Lifestyle is one of the biggest factors, since marketers are often trying to sell a lifestyle that they pose the consumer doesn’t have. Lifestyle factors that might have an impact without the input of marketers might include whether they are a stay-at-home mum, what diet we’re on, our approach to exercise, whether we have higher education, what occupation industry we’re in, etc. But marketers often pose the idea of, for example, “Are you stressed?” when everyone is stressed to some degree, and then pose a solution to their stress. “It’s caused by cleaning, try this cleaning product,” etc.
It stands to be the case that the biggest influence on whether a consumer will buy something is whether or not they feel they can afford it. A lot of different elements can go into the decision, including personal income, family income, income expectations, consumer credit, liquid assets, and savings.
Personal income is split into discretionary and disposable personal income, or what you assign to your financial responsibilities and what is leftover. It is the basest of influence. Would this purchase come under a “need” (discretionary) or a “want” (disposable) and can you afford it no matter what you land on?
Family income is the total sum income of the household, and more comes into a factor when it comes to purchases that aren’t necessary as there are more incomes backing the buy. Income expectations also aid our decisions, like if we expect a plunge in the future, we’ll be more careful with our spending.
When it comes to marketing, a big factor is making the payment process as easy as possible for the customer, which means automating a lot of the process. Read this guide on automation step by step to see where else in your customer service operations you can automate.
There are a few ways we can go with culture. There is national culture, subculture, social class and then the effects of large changes that might cause changes in culture.
For an example of national culture, it’s easy to look at McDonalds, which famously has premises all over the world. They tailor not only their marketing but even their items to the country they reside in. So, you can order a bacon, mac, and cheese toastie in Hong Kong, and tomato and mozzarella turnovers (essentially mini calzones) in Italy.
Subcultures can cover just about any culture within a nation, so while you might immediately think of aesthetic cultures like punks, religion also comes into subculture, geographical location, interests, sexual preference, etc. Platforms like TikTok and Facebook have actively encouraged finding your own subculture with communities and groups, which marketers can target and infiltrate.

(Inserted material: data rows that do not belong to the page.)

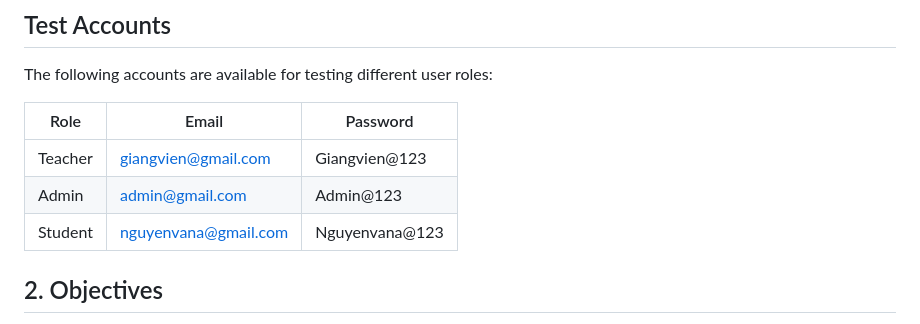
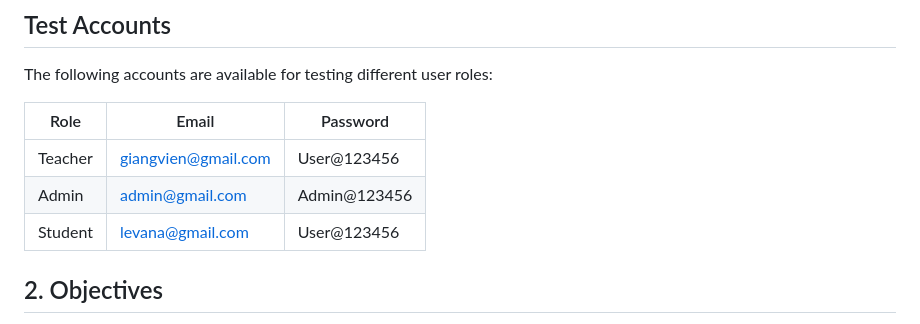
Before and after one commit to togpucne/project-tracnghiem, a Markdown page: README.md, the part around the change. GitHub-like rendering.

Commit message:
Update test user credentials in README

```diff
--- a/README.md
+++ b/README.md
@@ -19,9 +19,9 @@ The following accounts are available for testing different user roles:
 
 | Role | Email | Password |
 |---|---|---|
-| Teacher | giangvien@gmail.com | Giangvien@123 |
-| Admin | admin@gmail.com | Admin@123 |
-| Student | nguyenvana@gmail.com | Nguyenvana@123 |
+| Teacher | giangvien@gmail.com | User@123456 |
+| Admin | admin@gmail.com | Admin@123456 |
+| Student | levana@gmail.com | User@123456 |
 ## 2. Objectives
 
 - Study the structure and programming model of RESTful APIs.
```
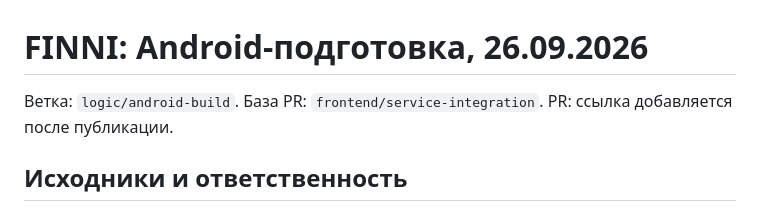
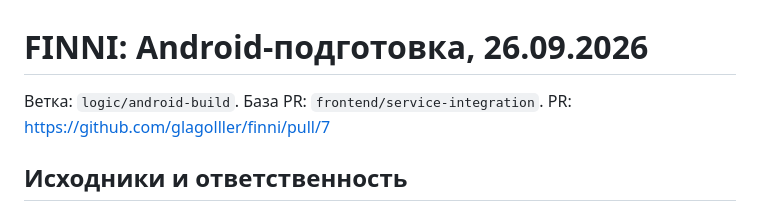
Before and after one commit to glagolller/finni, a Markdown page: delivery/FINNI_ANDROID_HANDOFF.md, the part around the change. Rendered like a GitHub page.

Commit message:
docs: link Android preparation PR

```diff
--- a/delivery/FINNI_ANDROID_HANDOFF.md
+++ b/delivery/FINNI_ANDROID_HANDOFF.md
@@ -1,7 +1,7 @@
 # FINNI: Android-подготовка, 26.09.2026
 
 Ветка: `logic/android-build`. База PR: `frontend/service-integration`.
-PR: ссылка добавляется после публикации.
+PR: https://github.com/glagolller/finni/pull/7
 
 ## Исходники и ответственность
 
```
Also changed, not shown: 1 other file.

And then there are the big changes worldwide. They can be bold and horrifying, such as the recent pandemic or the war in Ukraine, which is has affected everything from finance to brand loyalty when it comes to marketing, but there are also the more subtle results from these events. For example, Covid caused a lot of people to look at their social medias a lot more, making for a lot of changes in habits, including the idea of finding what you want to buy and then buying it directly from social media.